For a guy with a pretty good job, who's young, rich, single and not too bad-looking, Rep. John LeBoutillier (R-N.Y.) seems to be having a pretty miserable time in Washington, at least according to an interview published in the October issue of Playboy magazine.

"There are evil people here and they're out to get you," LeBoutillier says in the interview, which is being promoted heavily by the magazine.

"I've been invited to a couple of parties and turned them down because I didn't know the people who had invited me. I could go to the party and get taken into a room with a video recorder going. You just have to be so careful. So I go right home to my apartment, which is across the street, and I lock and bolt the door and stay in there alone. I'm always afraid that my apartment is wired."

In the question-and-answer interview, not to be confused with The Playboy Interview (which is with actor Robin Williams in this issue) -- LeBoutillier also announces that "I do not have lust in my heart."

But he allows that he doesn't buy Playboy just for its literary content.

"I look at everything in Playboy," he says.

The 29-year-old, first-term congressman, who has quickly gained the reputation of being mouthy, headstrong and often brash, also told Playboy that "I'm probably not very competent in anything," called his Honorable title "kind of a joke" and says he pays for his haircuts in New York because the Capitol barbershop is a "butchery."

Just kidding, said LeBoutillier last night.

Reached at his family estate in Westbury, N.Y., the congressman accused the magazine of "trying to hype the thing up" and taking the promotional quotes, which were used in a press release, out of context.

"Of course, I'm competent," said LeBoutillier, speaking in a serious, reserved tone. "We were kidding and laughing a lot during the interview . . . . They should have put in when we were joking . . . I think that's terrible . . . I think that if they had kept things in context, there wouldn't have been anything to promote.

"Sure, I'm having a good time here in Washington . . . I hope the reader understands some things were said in jest . . ."

A few more selections from the interview:

"If I'm photographed talking with someone at a party, that photograph can ruin me. I toe a very safe line. A woman can come into this office, see me alone, walk out and say that I made a move on her. Even if it's not true, I'm guilty once charged."

"I find men in Congress old enough to be my grandfather calling me sir. It makes me feel ill at ease and I always ask them to stop."

"They had three people in the receiving line at the White House: Reagan, George Bush and Bob Hope. How do you figure that one? My guess is that Bob Hope lives in the White House. He sure looked like he knew his way around."

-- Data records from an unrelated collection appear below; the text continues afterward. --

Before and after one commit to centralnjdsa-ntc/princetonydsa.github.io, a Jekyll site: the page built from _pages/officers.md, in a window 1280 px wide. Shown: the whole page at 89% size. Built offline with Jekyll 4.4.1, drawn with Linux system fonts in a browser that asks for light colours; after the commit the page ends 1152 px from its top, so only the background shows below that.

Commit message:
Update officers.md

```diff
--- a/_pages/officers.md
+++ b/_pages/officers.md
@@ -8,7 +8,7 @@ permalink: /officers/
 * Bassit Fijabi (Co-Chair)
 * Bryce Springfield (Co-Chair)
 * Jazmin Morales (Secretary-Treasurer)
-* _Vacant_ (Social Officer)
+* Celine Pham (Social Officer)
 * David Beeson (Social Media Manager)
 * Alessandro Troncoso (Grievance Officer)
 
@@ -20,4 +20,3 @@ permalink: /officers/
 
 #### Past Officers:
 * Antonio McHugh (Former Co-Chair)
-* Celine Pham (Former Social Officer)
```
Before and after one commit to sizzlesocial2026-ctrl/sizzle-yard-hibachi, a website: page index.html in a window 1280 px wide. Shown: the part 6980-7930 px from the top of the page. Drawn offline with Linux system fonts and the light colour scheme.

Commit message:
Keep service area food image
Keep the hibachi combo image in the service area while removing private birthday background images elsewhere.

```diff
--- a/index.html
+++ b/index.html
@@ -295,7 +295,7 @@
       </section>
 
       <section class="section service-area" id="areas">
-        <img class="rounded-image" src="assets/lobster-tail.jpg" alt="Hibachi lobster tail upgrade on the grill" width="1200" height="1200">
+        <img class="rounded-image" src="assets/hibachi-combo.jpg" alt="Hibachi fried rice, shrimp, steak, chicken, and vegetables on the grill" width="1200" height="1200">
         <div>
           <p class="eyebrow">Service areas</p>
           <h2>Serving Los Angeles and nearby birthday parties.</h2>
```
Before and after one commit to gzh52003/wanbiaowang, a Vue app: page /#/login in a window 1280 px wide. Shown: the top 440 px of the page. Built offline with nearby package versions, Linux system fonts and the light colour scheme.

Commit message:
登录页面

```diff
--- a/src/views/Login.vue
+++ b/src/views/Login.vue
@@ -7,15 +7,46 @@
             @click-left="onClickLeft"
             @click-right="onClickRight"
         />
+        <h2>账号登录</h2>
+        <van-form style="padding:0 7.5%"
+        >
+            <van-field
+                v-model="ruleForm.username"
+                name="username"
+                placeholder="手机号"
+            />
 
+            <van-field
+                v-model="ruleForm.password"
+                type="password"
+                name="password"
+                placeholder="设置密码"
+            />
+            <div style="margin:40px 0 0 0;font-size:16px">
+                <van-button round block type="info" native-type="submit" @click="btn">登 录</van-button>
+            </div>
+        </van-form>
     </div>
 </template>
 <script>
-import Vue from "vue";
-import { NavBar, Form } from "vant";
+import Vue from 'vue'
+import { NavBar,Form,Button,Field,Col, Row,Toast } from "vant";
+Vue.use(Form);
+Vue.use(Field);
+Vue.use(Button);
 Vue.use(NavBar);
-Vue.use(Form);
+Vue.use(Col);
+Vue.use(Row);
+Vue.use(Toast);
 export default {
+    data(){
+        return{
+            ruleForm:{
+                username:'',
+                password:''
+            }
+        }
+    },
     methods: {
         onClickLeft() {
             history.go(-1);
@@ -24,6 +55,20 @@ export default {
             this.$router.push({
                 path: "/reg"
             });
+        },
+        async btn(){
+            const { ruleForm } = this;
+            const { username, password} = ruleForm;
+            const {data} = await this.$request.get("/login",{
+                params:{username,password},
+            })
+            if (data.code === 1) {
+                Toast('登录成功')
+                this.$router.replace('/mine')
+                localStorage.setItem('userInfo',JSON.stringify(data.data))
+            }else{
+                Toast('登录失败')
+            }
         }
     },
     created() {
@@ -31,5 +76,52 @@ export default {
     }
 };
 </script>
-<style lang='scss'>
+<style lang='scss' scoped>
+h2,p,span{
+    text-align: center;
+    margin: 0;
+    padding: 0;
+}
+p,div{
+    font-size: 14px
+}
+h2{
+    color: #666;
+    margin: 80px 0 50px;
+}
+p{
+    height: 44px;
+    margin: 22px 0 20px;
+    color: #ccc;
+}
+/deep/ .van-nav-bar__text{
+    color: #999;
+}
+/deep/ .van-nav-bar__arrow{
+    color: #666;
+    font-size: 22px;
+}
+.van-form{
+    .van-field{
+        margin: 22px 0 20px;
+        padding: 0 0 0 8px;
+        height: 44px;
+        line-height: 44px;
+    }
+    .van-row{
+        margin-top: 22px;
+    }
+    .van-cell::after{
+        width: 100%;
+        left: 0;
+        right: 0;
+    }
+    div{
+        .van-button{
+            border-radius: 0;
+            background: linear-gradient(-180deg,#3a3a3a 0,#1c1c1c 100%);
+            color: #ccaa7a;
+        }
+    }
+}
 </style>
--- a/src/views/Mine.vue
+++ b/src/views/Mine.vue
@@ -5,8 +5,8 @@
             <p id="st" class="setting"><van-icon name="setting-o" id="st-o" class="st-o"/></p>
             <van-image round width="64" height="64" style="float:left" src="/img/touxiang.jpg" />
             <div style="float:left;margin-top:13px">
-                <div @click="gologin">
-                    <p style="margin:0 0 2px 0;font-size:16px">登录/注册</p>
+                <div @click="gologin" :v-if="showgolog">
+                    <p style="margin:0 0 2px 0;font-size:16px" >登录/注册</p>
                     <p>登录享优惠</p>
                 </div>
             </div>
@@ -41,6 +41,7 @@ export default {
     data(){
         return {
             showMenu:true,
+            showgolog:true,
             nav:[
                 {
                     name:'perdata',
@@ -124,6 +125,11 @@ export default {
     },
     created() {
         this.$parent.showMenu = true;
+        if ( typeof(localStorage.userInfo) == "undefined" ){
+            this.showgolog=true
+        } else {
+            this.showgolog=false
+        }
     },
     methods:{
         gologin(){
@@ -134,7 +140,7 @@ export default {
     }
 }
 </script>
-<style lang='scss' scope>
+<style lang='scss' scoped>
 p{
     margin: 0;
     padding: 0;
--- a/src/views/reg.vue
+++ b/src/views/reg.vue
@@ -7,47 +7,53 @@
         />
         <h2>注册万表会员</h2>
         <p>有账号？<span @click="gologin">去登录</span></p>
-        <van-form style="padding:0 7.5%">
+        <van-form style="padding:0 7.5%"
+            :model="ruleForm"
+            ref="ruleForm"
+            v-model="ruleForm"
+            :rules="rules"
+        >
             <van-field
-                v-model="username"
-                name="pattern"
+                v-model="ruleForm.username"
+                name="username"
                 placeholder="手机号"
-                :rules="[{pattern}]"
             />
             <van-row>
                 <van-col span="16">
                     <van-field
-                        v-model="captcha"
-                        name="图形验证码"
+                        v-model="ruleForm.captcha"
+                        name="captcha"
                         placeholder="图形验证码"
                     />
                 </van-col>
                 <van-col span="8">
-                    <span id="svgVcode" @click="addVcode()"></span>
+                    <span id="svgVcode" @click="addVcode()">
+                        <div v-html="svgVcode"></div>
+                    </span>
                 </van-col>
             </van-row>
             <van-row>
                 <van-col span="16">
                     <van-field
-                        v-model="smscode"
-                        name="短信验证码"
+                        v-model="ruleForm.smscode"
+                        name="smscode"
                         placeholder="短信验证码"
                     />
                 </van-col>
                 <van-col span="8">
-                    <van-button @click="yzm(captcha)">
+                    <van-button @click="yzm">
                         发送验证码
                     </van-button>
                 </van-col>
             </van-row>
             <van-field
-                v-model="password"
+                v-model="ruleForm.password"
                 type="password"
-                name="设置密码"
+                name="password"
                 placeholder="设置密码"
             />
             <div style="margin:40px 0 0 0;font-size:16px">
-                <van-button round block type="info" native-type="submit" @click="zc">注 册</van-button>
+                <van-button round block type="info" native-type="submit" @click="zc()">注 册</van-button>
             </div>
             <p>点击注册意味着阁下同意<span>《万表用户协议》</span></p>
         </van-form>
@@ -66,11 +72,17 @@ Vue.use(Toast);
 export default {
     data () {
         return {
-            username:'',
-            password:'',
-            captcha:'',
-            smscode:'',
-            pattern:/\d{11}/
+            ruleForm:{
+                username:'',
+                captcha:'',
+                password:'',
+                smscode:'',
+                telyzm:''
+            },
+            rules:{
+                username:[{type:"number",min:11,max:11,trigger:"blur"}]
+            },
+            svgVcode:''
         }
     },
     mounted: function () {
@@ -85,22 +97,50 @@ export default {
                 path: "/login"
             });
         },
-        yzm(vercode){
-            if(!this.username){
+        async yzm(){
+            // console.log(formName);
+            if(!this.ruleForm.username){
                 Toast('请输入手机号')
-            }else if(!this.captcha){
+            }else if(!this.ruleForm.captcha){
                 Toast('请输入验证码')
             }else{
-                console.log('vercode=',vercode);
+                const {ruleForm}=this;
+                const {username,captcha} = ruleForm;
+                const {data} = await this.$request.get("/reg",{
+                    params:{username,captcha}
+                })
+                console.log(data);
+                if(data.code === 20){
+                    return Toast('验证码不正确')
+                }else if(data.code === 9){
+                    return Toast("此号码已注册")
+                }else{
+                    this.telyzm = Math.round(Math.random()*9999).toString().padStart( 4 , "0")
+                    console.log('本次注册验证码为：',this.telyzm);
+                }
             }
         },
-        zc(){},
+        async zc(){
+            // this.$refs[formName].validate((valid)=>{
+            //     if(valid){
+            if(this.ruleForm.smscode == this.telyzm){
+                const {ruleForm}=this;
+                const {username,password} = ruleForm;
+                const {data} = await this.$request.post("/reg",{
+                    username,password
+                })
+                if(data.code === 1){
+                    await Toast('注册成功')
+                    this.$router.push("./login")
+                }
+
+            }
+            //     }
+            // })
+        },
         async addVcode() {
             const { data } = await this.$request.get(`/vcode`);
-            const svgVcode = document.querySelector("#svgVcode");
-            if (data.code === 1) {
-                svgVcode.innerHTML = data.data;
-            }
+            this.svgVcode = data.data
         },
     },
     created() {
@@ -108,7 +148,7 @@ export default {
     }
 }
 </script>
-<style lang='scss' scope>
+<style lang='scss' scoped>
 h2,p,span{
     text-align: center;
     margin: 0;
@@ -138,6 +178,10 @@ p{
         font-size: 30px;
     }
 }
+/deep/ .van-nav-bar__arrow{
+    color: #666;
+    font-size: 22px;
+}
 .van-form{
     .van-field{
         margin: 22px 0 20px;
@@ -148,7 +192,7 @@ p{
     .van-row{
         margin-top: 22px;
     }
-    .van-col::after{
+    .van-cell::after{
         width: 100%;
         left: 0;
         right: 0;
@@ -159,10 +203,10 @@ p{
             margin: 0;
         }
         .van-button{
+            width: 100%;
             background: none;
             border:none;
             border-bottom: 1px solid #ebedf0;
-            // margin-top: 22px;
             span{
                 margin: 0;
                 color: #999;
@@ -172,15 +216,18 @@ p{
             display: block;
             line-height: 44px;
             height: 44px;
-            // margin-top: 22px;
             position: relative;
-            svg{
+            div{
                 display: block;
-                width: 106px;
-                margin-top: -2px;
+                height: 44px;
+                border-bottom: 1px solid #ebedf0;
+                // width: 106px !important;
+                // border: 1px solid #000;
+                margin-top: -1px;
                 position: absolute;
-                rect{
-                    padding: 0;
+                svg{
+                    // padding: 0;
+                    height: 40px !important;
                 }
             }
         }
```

LeBoutillier makes good copy, and although he says he would not talk to Penthouse, that might be the only place he draws the line.

"I enjoy the attention," he said of his penchant for the press in the Playboy interview. ". . . If I couldn't use the press, why would I ever want to do an interview? When you get down to it, the only reason a politician wants press is that it leads to power . . ."

When he first arrived in Washington two years ago, he was available to all, featured in most of the major magazines and newspapers. The youngest member of the House, he scored an upset victory over the Democratic incumbent with the help of President Reagan's good California friends Justin Dart and Holmes Tuttle.

A Harvard man, LeBoutillier is an heir to the Whitney fortune and a cousin of designer Gloria Vanderbilt. Since his election, he has been quoted as calling Congress a "joke," Sen. Charles Percy (R-Ill.) a "wimp," Alexander Haig "Henry Kissinger's messenger boy" and as describing House Speaker "Tip" O'Neill (D-Mass.) as "big, fat and out of control--just like the federal government."

Lately though, some say LeBoutillier has been toning down his act. He apologized for calling one senator a "drunk."

Last night, LeBoutillier said that he has been getting many press inquiries about the Playboy interview, but that everyone was ignoring anything serious he had to say in the interview.

Specifically, LeBoutillier was referring to his comments in the interview about his "major" political concern. "I have one thing I care about more than anything else," the interview says. "I'm absolutely convinced that there are American prisoners of war in Southeast Asia. I'd give up anything in my life to get those guys out."

"I take my job seriously," he said last night. "but I also have a good time and I realize that I'm human and I have faults . . . I'm not always right . . . but I can laugh at myself."